[ABOUT THIS TASK] Which lines in the data below contain the string "fields"? Show each one.

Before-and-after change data

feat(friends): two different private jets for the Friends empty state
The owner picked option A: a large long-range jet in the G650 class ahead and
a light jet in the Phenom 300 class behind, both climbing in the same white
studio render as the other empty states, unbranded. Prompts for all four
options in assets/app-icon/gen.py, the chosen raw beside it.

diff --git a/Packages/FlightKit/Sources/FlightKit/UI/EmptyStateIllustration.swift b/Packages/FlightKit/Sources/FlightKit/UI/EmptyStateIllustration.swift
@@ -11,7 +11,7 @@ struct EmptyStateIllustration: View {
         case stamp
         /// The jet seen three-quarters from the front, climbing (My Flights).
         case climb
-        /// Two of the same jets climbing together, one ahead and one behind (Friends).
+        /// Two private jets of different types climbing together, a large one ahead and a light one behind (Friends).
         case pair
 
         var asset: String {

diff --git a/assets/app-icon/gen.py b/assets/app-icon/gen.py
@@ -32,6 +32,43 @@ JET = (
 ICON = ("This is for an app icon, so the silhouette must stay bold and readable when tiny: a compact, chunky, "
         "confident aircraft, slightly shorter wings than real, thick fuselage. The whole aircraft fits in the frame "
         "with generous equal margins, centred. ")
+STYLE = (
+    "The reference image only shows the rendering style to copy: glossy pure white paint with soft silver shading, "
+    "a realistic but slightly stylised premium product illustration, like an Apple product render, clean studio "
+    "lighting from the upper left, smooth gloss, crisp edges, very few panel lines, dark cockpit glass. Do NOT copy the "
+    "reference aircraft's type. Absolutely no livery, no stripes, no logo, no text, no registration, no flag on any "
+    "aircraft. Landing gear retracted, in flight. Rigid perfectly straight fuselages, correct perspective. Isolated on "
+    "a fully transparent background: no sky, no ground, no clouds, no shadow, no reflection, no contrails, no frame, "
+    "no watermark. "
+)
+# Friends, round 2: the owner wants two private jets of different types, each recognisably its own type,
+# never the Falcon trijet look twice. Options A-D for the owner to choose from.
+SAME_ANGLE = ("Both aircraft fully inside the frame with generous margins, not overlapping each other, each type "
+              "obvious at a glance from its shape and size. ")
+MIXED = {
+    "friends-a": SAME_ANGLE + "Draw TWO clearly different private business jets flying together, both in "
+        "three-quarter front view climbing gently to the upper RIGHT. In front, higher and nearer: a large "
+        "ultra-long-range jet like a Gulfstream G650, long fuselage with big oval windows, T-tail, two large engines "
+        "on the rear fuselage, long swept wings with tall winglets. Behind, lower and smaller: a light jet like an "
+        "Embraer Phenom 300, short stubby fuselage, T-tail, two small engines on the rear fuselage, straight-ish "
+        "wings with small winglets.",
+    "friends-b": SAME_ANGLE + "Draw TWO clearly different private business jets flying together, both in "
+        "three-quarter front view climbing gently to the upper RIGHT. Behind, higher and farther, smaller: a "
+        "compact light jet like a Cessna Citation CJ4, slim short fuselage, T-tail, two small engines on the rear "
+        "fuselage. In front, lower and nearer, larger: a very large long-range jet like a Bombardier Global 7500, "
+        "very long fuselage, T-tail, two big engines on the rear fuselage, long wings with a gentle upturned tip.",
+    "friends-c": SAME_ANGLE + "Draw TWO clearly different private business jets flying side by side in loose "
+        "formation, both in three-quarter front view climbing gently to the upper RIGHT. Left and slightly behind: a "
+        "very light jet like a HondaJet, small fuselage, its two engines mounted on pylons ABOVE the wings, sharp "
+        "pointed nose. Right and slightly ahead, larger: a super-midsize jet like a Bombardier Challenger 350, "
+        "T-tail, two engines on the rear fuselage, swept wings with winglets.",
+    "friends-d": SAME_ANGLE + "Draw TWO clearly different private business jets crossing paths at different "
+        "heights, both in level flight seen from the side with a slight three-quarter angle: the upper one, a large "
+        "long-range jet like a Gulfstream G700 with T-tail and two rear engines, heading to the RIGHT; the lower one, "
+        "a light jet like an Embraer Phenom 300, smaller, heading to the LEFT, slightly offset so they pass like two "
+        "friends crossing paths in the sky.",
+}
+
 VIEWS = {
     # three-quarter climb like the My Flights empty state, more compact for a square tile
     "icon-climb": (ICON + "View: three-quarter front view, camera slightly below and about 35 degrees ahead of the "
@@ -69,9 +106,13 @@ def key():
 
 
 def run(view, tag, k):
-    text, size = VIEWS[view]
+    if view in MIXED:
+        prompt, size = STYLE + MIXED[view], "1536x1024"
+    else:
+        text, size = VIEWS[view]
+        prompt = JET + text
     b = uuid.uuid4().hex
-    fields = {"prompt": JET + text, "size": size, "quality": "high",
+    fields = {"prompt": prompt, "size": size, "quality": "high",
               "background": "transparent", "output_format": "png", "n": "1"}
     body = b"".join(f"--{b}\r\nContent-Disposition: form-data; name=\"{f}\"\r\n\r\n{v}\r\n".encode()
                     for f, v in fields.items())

[ANSWER TO THIS EXERCISE]
-    fields = {"prompt": JET + text, "size": size, "quality": "high",
+    fields = {"prompt": prompt, "size": size, "quality": "high",
                     for f, v in fields.items())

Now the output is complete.